End-to-end (E2E) testing is a crucial piece of the application testing puzzle. E2E testing generally refers to testing your application as an entire system as opposed to testing it in small isolated pieces like unit tests. This post introduces Playwright, a powerful E2E testing framework that offers APIs in several different programming languages. Before we dive in, let's take a high-level look at some of its most noteworthy features.

  • Component testing - This post is specifically about E2E tests but being able to test your components in isolation with the same framework is a really nice feature.
  • Incredible flexibility
    • Headless and headed test modes
    • Multiple browsers (Chromium, Firefox, WebKit), and mobile device testing environments
    • API is available in several different languages
    • Single-page and multi-page app testing
    • Project config supports running particular sets of tests against specific browsers and environments
  • Multiple browser contexts - Useful for testing multiple sessions or user accounts simultaneously
  • Parallel test execution - Runs tests in parallel by default
  • Test Generation - You can interact with your web app UI in the headed Playwright browser and have it generate selectors and test code for you. We won’t touch on it in this article, but you can learn more about it here
  • Debugging - Has built-in support for debugging

Playwright in Practice

In this post, we will reference a fictional web application with authentication that includes user login and profile setup flows to illustrate how you can use Playwright to test an application.

Here is the directory structure for our tests:

test/ - This directory contains all of our Playwright test files
test/artifacts/ - This directory is used to store any artifacts generated during the testing process, such as screenshots or videos
test/fixtures/ - This directory contains any fixtures that we use in our tests, such as images or data files
test/models/ - This directory contains page object models that we use to interact with the different pages of our application
test/specs/ - This directory contains all of our tests

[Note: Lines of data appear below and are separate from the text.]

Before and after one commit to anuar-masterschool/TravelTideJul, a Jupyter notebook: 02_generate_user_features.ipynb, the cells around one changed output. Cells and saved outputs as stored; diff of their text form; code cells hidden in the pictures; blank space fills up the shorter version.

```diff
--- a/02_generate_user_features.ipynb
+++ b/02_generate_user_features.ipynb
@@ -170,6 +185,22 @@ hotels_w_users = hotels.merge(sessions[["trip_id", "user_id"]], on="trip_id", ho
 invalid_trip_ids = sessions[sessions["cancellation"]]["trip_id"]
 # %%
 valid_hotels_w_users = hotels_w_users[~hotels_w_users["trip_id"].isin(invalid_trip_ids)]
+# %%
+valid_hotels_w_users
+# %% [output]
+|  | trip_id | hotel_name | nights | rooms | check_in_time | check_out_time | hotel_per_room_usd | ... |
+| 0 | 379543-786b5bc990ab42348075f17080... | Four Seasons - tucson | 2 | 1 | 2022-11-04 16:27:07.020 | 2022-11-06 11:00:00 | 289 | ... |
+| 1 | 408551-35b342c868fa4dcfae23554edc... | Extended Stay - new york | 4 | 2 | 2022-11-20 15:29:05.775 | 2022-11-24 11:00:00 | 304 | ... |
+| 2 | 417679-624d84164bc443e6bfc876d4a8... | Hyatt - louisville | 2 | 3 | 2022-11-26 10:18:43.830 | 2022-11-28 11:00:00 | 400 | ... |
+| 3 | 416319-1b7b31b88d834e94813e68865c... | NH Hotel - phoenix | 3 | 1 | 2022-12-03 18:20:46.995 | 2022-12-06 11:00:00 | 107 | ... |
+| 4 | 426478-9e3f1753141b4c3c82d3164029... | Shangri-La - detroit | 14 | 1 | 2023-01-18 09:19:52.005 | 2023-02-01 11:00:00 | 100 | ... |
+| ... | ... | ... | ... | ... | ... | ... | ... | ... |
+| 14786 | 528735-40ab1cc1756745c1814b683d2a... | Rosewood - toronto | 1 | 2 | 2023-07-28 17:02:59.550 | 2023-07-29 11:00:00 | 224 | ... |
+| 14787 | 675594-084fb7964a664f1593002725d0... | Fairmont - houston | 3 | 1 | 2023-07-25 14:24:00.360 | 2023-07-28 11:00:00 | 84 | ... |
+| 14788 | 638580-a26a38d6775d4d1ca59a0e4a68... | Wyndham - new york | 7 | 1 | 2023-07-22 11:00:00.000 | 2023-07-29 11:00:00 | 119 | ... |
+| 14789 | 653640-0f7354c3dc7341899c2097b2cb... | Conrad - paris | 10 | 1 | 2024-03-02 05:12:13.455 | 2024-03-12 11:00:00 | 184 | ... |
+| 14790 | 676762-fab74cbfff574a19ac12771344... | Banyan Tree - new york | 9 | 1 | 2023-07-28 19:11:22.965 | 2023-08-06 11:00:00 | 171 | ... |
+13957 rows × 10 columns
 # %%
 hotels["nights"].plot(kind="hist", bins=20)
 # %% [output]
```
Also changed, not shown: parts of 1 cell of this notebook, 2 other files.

Playwright configuration

playwright.config.ts is where you can specify various options and features for your testing setup. The projects option is where things get really interesting. You can use projects to configure different sets of tests to run on different browsers and devices. We can add tags to our test description to target particular tests for specific projects. For example, we can tag particular tests with @firefox and configure a project that only runs it against the Firefox browser. This might be useful for testing against regressions for a browser specific bug. We are also able to match against file names. In the project config below, we are ignoring tests with .mobile in the filename in all of our projects except the one that is mobile-specific.

Here are some reference pages for some of the features, and config options covered here:

import type { PlaywrightTestConfig } from "@playwright/test";
import type { TestOptions } from "./test/test";
import { devices } from "@playwright/test";

const BASE_URL = "<http://localhost:8811>";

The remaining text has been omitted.